I have finished another set of edits to expand and clarify the article. I think it more than meets the class B criteria. I will wait a little while for further comments, but if none are forthcoming I will reclassify the article back to class B. Rusty Cashman (talk) 18:51, 4 May 2011 (UTC)
Thanks for all this work, Rusty. Will aim to read it through carefully and think of any improvements, which of course will be subject to agreement. In particular, the theistic evolution section could perhaps be clarified using references from Bowler's 1983 work with the same title as our article, which I have to hand. A minor issue which is rather tedious but I'd appreciate it if the 9 references to Bowler 2003, pp. 196–253, and the 7 references to Larson 2004, pp. 105–129, could be divided up to refer to more specific pages. Will try to assist, have been rather short of time and energy of late but will aim to put some effort in pretty soon. . dave souza, talk 19:43, 4 May 2011 (UTC)
No objections at all. Thanks for the work! I've reclassified the article as B, per your recent changes. (I also replied to you on my talk page in much the same vein, FYI). :) All the best!   — Jess· Δ 23:18, 4 May 2011 (UTC)

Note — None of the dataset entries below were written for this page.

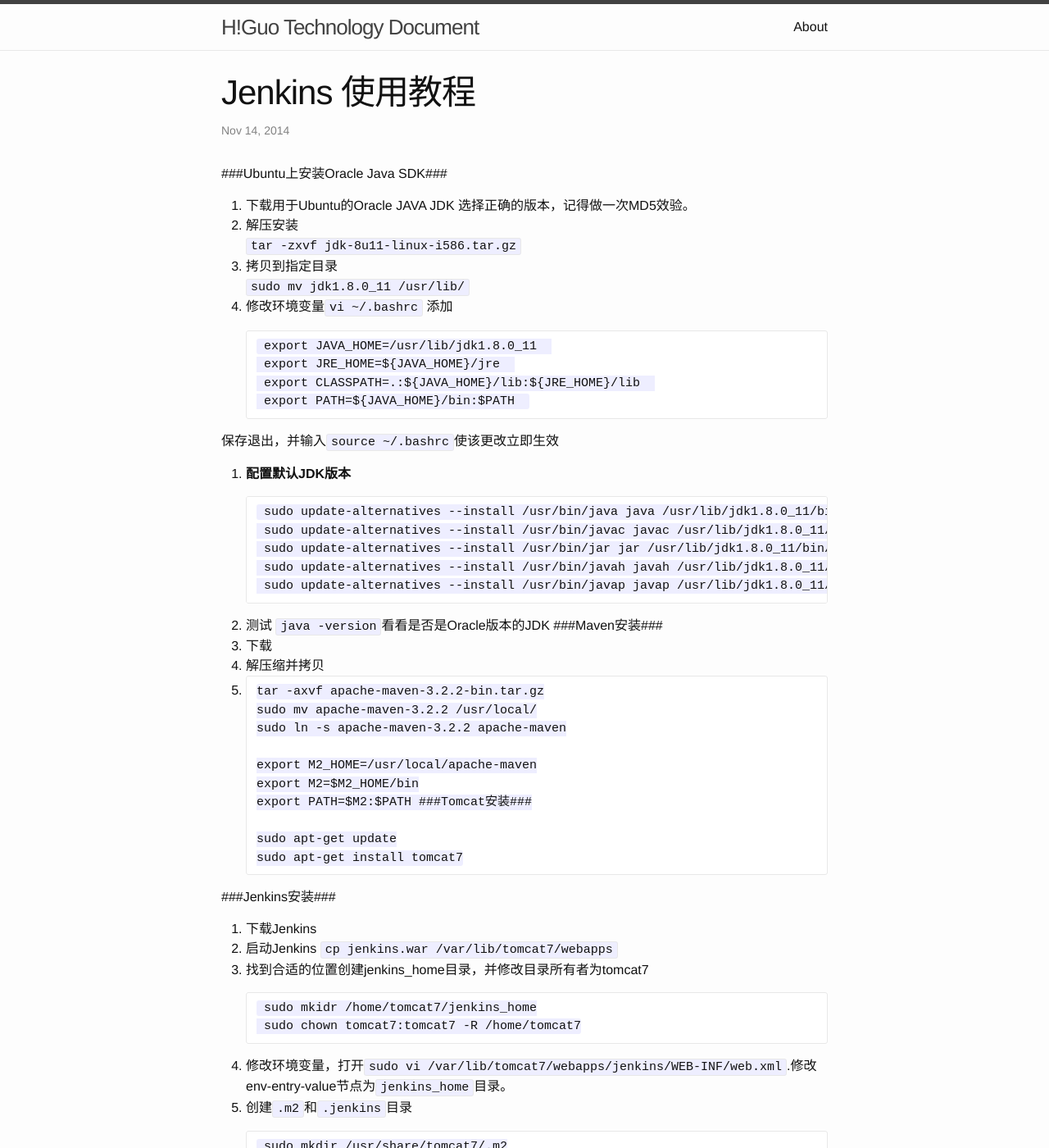
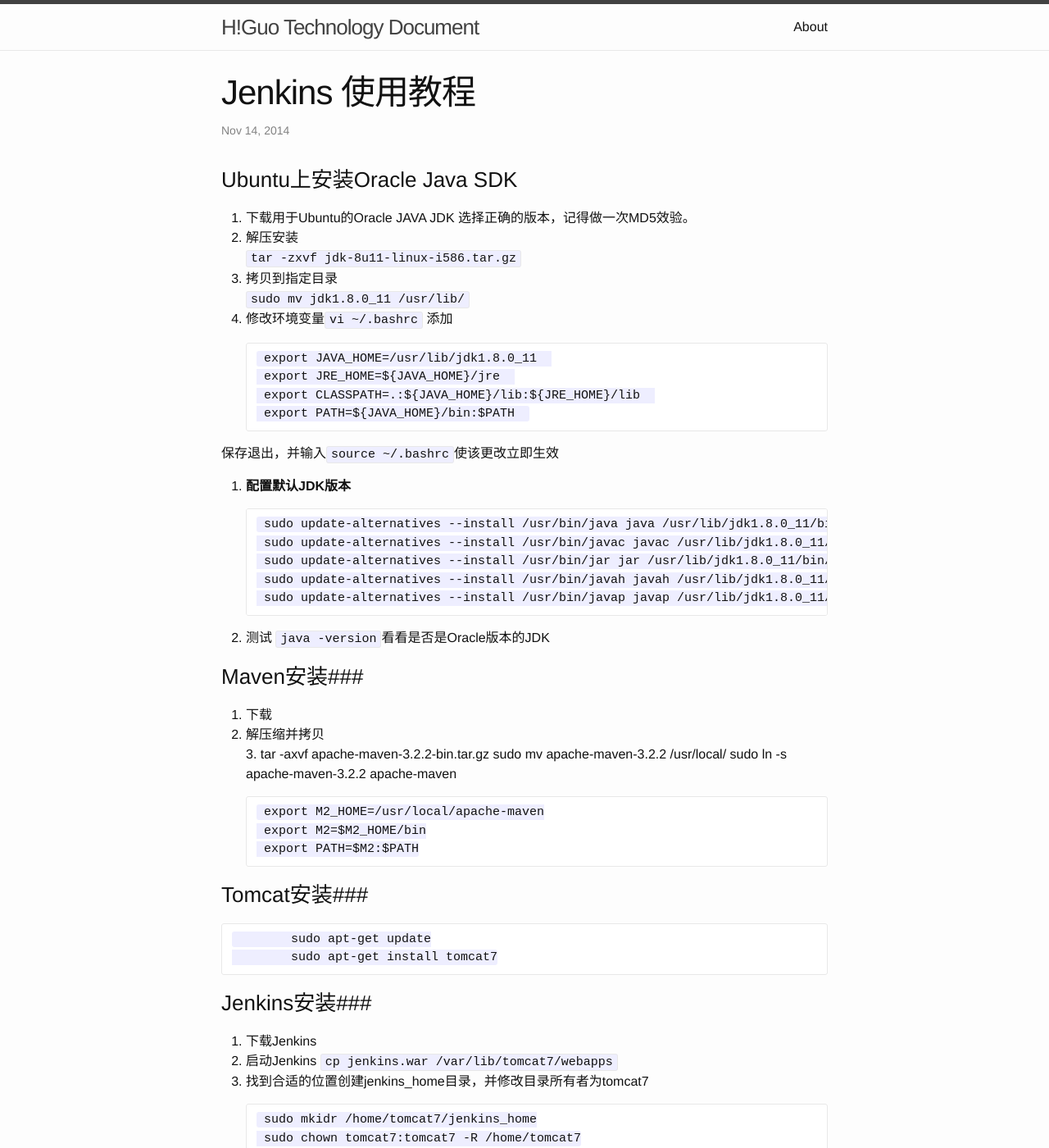
Before and after one commit to guohai163/guohai163.github.io, a Jekyll site: the page built from _posts/2014-11-19-jenkins-use-tutorial.md, in a window 1280 px wide and 1400 px high. Shown: the whole window at 82% size. Built offline with Jekyll 4.4.1, drawn with Linux system fonts in a browser that asks for light colours; some of the changed lines change nothing that is shown; some of the changed text lies outside the part shown.

Commit message:
修改文章格式

```diff
--- a/_posts/2014-11-19-jenkins-use-tutorial.md
+++ b/_posts/2014-11-19-jenkins-use-tutorial.md
@@ -4,7 +4,9 @@
 date:   2014-11-14 21:59:06
 categories: java jenkins
 ---
-###Ubuntu上安装Oracle Java SDK###
+
+### Ubuntu上安装Oracle Java SDK ###
+
 1. 下载用于Ubuntu的Oracle JAVA JDK 选择正确的版本，记得做一次MD5效验。
 2. 解压安装
 	`tar -zxvf jdk-8u11-linux-i586.tar.gz`
@@ -27,7 +29,9 @@
 		sudo update-alternatives --install /usr/bin/javap javap /usr/lib/jdk1.8.0_11/bin/javap 300
 执行代码 `sudo update-alternatives --config java`选择你要使用的JDK版本。
 6. 测试 `java -version`看看是否是Oracle版本的JDK
-###Maven安装###
+
+### Maven安装###
+
 1. 下载
 2. 解压缩并拷贝
 3.
@@ -38,12 +42,14 @@
 		export M2_HOME=/usr/local/apache-maven
 		export M2=$M2_HOME/bin
 		export PATH=$M2:$PATH
-###Tomcat安装###
+
+### Tomcat安装###
 
 		sudo apt-get update
 		sudo apt-get install tomcat7
 
-###Jenkins安装###
+### Jenkins安装###
+
 1. 下载Jenkins
 2. 启动Jenkins `cp jenkins.war /var/lib/tomcat7/webapps`
 3. 找到合适的位置创建jenkins_home目录，并修改目录所有者为tomcat7
@@ -67,13 +73,11 @@
 	![git-setup.png](http://guohai163.github.io/doc-pic/jenkins-tutorial/git-setup.png)
 	3. Maven
 	![maven-setup.png](http://guohai163.github.io/doc-pic/jenkins-tutorial/maven-setup.png)
-###创建首个Job###
+
+### 创建首个Job###
 本教程本次以Maven项目为例子 `首页->新建`
 ![create-job-step-1.png](http://guohai163.github.io/doc-pic/jenkins-tutorial/create-job-step-1.png)
 源代码管理，我们使用GIT，只要写入远程仓库的URL*本次测试使用SSH公私钥验证*。`Branches to build`后写入你想生成的分支
 ![source-code-manage.png](http://guohai163.github.io/doc-pic/jenkins-tutorial/source-code-manage.png)
 修改构建配置
 ![build-manage.png](http://guohai163.github.io/doc-pic/jenkins-tutorial/build-manage.png)
-
-
-###TOMCAT发布插件###
```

Dave has a point about the theistic evolutions section. It is probably the weakest now. I will work on making the citations to Bowler (2003) and Larson (2004) more specific, and thanks again to Jess for motivating me to take a hard look at an article I had largely forgotten. Rusty Cashman (talk) 05:34, 5 May 2011 (UTC)

Am currently drafting a drastic revamp of the TE section, so no need to update the citations in that particular section. . . dave souza, talk 13:07, 5 May 2011 (UTC)
Ok, that's done now, as at least a first draft. . . dave souza, talk 16:06, 5 May 2011 (UTC)

5th alternative[edit]

Aren't we missing vitalism? Chiswick Chap (talk) 21:01, 29 April 2017 (UTC)